By Chloe Trofatter
Capital News Service
Fifteen years ago, Michigan’s first electric hybrid bus was unveiled in Traverse City.
Early editions of those buses proved unreliable. But with the return of the wave of electrification in 2021, has anything changed?
State transit authorities are cautiously optimistic, but trust in technology remains a barrier to the incorporation of electric buses into fleets, according to Jean Ruestman, the administrator of the Office of Passenger Transportation in the Michigan Department of Transportation (MDOT).
“There is risk in implementing new technology,” Ruestman said. “There is still fear regarding how batteries will operate in the cold weather and on rough roads found in our rural areas.”
“Like all new technologies, there are drawbacks. But necessity is the mother of innovation,” said Maureen Marshall, the Midwest regional director of CALSTART. The California-based nonprofit works with businesses and governments to develop clean transportation systems.
The organization is partnering with MDOT to provide guidance in choosing the best use, infrastructure and locations for electric buses across the state.
As more transit agencies switch, the Benzie Transport Authority is waiting for the right product and time, according to Executive Director Bill Kennis.
“We hope in the next six months to a year to be able to purchase two or three vehicles,” he said. “We’re very excited about it, but we want to be good stewards with the public’s money as well.”

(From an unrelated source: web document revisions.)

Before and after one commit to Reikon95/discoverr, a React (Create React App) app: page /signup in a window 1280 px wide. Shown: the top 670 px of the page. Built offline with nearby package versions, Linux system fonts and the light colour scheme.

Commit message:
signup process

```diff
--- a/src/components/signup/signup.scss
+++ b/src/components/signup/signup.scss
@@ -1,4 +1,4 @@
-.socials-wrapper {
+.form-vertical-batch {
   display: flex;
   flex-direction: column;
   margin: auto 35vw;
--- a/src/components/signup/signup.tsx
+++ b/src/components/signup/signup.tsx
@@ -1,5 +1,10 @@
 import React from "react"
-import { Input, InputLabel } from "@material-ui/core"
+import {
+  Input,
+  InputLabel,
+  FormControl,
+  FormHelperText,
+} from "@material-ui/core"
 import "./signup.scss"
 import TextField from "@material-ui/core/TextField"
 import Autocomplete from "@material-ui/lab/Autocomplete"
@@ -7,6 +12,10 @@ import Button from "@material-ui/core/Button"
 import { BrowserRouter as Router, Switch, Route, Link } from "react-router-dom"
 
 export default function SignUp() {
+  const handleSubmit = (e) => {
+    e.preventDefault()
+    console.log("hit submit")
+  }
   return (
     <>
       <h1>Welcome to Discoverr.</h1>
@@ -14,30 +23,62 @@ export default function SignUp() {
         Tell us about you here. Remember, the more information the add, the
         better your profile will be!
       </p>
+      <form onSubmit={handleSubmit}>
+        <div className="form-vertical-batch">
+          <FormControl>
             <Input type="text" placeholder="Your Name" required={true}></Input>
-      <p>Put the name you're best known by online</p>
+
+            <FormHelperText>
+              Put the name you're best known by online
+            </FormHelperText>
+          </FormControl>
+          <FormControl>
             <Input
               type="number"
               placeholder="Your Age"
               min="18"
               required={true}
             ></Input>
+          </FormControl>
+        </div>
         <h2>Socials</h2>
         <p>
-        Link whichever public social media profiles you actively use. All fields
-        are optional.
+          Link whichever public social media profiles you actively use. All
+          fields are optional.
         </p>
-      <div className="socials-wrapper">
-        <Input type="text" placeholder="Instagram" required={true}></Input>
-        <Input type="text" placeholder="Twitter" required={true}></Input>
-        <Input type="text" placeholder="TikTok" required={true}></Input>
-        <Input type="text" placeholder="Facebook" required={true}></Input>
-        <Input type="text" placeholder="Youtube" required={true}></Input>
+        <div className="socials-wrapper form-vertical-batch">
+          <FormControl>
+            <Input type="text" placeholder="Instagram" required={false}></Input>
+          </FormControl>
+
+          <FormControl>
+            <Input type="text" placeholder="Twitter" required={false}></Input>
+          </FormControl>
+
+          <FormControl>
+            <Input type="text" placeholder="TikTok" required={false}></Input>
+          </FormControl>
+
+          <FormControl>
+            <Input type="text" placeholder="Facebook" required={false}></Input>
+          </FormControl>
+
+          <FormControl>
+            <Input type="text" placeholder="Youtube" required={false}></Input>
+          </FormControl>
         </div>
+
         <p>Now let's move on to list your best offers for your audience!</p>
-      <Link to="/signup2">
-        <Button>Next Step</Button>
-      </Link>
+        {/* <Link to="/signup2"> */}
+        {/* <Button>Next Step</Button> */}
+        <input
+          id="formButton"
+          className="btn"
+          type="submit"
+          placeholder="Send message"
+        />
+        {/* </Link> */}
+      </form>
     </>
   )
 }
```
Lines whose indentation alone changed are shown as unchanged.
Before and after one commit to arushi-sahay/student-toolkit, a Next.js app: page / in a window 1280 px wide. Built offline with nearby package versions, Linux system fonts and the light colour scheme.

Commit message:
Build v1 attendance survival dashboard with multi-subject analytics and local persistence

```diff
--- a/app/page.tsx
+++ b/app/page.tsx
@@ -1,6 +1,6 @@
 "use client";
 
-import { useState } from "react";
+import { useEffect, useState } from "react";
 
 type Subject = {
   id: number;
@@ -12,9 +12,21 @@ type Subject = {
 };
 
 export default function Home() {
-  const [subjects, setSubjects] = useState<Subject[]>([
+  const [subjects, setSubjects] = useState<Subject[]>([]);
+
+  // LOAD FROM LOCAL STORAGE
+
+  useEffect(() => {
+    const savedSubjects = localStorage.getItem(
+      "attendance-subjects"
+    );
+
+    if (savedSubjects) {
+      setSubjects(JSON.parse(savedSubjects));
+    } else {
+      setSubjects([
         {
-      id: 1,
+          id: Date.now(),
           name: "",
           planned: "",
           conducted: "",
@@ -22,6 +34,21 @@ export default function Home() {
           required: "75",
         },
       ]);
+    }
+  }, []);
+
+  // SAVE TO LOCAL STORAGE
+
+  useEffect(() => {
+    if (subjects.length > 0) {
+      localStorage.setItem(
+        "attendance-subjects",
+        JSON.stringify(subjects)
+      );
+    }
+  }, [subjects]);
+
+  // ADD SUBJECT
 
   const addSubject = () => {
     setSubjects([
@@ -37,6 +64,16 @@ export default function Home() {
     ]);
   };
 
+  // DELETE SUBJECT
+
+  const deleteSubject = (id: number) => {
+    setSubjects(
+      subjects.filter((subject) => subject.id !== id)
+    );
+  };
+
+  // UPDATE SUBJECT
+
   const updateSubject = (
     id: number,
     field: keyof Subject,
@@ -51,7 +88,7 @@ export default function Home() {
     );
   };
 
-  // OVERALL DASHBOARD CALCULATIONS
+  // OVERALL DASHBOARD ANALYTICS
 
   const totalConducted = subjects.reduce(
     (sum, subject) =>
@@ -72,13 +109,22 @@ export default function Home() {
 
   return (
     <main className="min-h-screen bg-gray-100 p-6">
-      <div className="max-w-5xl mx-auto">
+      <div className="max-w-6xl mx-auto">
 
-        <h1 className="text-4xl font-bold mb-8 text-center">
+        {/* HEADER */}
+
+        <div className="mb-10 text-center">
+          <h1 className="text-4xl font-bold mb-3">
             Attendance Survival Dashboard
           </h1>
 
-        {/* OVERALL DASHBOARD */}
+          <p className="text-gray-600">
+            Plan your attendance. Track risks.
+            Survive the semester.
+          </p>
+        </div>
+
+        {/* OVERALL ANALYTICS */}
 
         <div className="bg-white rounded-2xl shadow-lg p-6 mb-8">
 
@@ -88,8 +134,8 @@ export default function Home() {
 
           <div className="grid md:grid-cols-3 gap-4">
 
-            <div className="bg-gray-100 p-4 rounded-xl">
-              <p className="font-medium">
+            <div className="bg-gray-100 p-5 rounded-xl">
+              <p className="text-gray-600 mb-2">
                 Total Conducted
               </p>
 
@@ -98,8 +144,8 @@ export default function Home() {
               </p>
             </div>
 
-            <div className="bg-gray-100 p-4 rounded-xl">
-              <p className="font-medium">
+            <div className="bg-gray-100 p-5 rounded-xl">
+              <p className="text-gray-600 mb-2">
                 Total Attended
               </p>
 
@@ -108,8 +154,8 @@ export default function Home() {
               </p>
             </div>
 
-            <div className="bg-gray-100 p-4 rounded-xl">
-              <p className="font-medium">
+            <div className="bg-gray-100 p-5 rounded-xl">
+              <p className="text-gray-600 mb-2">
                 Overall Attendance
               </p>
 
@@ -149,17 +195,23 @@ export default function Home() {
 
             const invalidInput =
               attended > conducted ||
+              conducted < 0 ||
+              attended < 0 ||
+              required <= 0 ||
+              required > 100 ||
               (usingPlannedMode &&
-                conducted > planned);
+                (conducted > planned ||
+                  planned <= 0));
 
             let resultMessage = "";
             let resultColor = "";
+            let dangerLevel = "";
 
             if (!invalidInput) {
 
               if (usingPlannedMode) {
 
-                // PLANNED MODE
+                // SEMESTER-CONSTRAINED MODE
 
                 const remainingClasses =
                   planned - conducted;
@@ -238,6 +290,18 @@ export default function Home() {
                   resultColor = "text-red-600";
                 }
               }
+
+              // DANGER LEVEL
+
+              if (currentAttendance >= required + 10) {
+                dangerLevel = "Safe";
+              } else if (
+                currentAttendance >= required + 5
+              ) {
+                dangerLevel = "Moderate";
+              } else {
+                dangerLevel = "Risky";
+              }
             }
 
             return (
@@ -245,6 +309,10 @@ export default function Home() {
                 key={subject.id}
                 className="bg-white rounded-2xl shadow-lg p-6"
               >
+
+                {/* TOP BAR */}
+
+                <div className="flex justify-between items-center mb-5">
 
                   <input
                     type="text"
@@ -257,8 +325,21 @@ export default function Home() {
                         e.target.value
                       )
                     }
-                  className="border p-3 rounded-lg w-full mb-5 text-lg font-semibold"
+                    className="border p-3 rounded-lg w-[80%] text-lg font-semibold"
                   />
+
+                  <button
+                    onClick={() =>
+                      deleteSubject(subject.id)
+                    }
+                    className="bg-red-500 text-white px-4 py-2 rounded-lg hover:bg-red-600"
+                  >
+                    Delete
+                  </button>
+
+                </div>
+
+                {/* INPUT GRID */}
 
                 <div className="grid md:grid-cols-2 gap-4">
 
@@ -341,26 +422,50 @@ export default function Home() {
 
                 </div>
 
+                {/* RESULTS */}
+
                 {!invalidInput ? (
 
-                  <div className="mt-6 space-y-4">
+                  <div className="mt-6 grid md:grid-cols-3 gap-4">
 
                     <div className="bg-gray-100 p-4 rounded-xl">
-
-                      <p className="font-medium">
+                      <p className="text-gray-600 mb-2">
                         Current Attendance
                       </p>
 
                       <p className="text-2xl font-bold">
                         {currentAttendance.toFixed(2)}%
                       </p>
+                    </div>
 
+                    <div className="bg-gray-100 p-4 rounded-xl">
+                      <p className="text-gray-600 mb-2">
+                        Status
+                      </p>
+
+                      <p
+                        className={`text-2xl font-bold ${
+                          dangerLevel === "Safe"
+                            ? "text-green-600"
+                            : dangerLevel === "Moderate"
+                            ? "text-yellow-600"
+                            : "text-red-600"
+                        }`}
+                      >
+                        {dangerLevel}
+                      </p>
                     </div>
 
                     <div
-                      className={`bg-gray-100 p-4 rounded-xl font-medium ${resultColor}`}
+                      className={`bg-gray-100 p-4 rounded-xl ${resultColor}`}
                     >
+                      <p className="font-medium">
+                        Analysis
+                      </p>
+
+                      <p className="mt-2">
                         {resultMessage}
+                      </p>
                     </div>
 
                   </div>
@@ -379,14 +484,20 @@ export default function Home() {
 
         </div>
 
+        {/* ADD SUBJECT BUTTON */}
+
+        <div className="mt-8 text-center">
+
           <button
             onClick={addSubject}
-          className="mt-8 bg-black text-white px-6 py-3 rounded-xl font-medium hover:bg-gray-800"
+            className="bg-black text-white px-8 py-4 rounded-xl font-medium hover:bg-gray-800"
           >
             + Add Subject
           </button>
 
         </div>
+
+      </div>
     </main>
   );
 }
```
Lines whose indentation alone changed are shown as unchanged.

The largest drawback, according to Kennis, is the limited range of the battery-powered buses that are currently available.
“They might go a hundred miles and need to be charged. That’s not going to get us through a work day,” he said.
For now, Benzie Bus prides itself on its use of propane to power 90% of its fleet.
“The cool thing about propane is that it is plentiful, so the cost is always very low, and it burns cleaner,” Kennis said.
The Benzie authority was one of six Michigan transit agencies to receive funding for electric buses and charging stations from the Federal Transit Administration’s Low or No Emission program.
Others include the Clare County Transit Corp. and the Capital Area Transportation Authority in Lansing.
The grant gives them three years to identify and purchase the vehicles, according to Kennis.
Kalamazoo Public Schools has had its electric bus for about a year. But because of the nontraditional school year, it hasn’t been able to draw many comparisons with its diesel fleet, according to Mike Smith, the district’s maintenance and transportation supervisor.
The district received funding for its bus after the Volkswagen emissions scandal, or “Dieselgate,” broke in 2015.
The Environmental Protection Agency found that Volkswagen had sold more than 500,000 vehicles with the promise that they were “green” and “low emission.”
In 2017, the company pleaded guilty and agreed to pay $4.3 billion in criminal and civil penalties. $2 billion of that was allocated to a national initiative to fund electric buses and infrastructure.
Kalamazoo Public Schools received enough money to offset the cost of its one electric bus.
“We got a $300,000 bus for $100,000, about the price of a normal bus,” Smith said.
Prior to the COVID-19 pandemic and the shutdown of schools, the bus had its own standard route and completed it daily, like any other bus.
There was a small learning curve, because the layout of the bus is slightly different than its diesel counterparts, according to Smith.
Still, the district looks forward to the predicted savings in maintenance costs, Smith said.
“There’s pros and cons, I think. As we get to using it more and more, we’ll sort of learn what they are,” he said.
Federal commitments to the electrification of public transport have reawakened a national movement to phase out diesel buses, said Christy Veeder, the national program director of Jobs to Move America, a California-based nonprofit organization that wants to root economic development in social justice.
The Biden administration’s American Jobs Plan would double federal spending on public transit and promises to electrify 50,000 diesel transit vehicles.
Bills have been introduced in Congress boosting electric transport.
The CLEAN Future Act from the House Energy and Commerce Committee would commit $25 billion to electric school buses and charging stations.
The BUILD GREEN Act, which would allocate $500 billion over the course of 10 years to electric transit, was introduced to the House by U.S. Rep. Andy Levin, D-Bloomfield Township. U.S. Rep. Rashida Tlaib, D-Detroit, is also a cosponsor.
Jobs to Move America supports the switch to electric buses, not just because of reduced carbon emissions and independence from fossil fuels, but also the negative impacts of diesel buses on occupational and societal health.
Veeder said noise and air pollution from diesel vehicles can harm neighborhoods near bus yards and heavily traveled roads.
Those neighborhoods are disproportionately low-income and communities of color, she said.
Switching to electric buses will improve public health and promote diversity and inclusion in the movement towards renewable energy and electric vehicles, she said.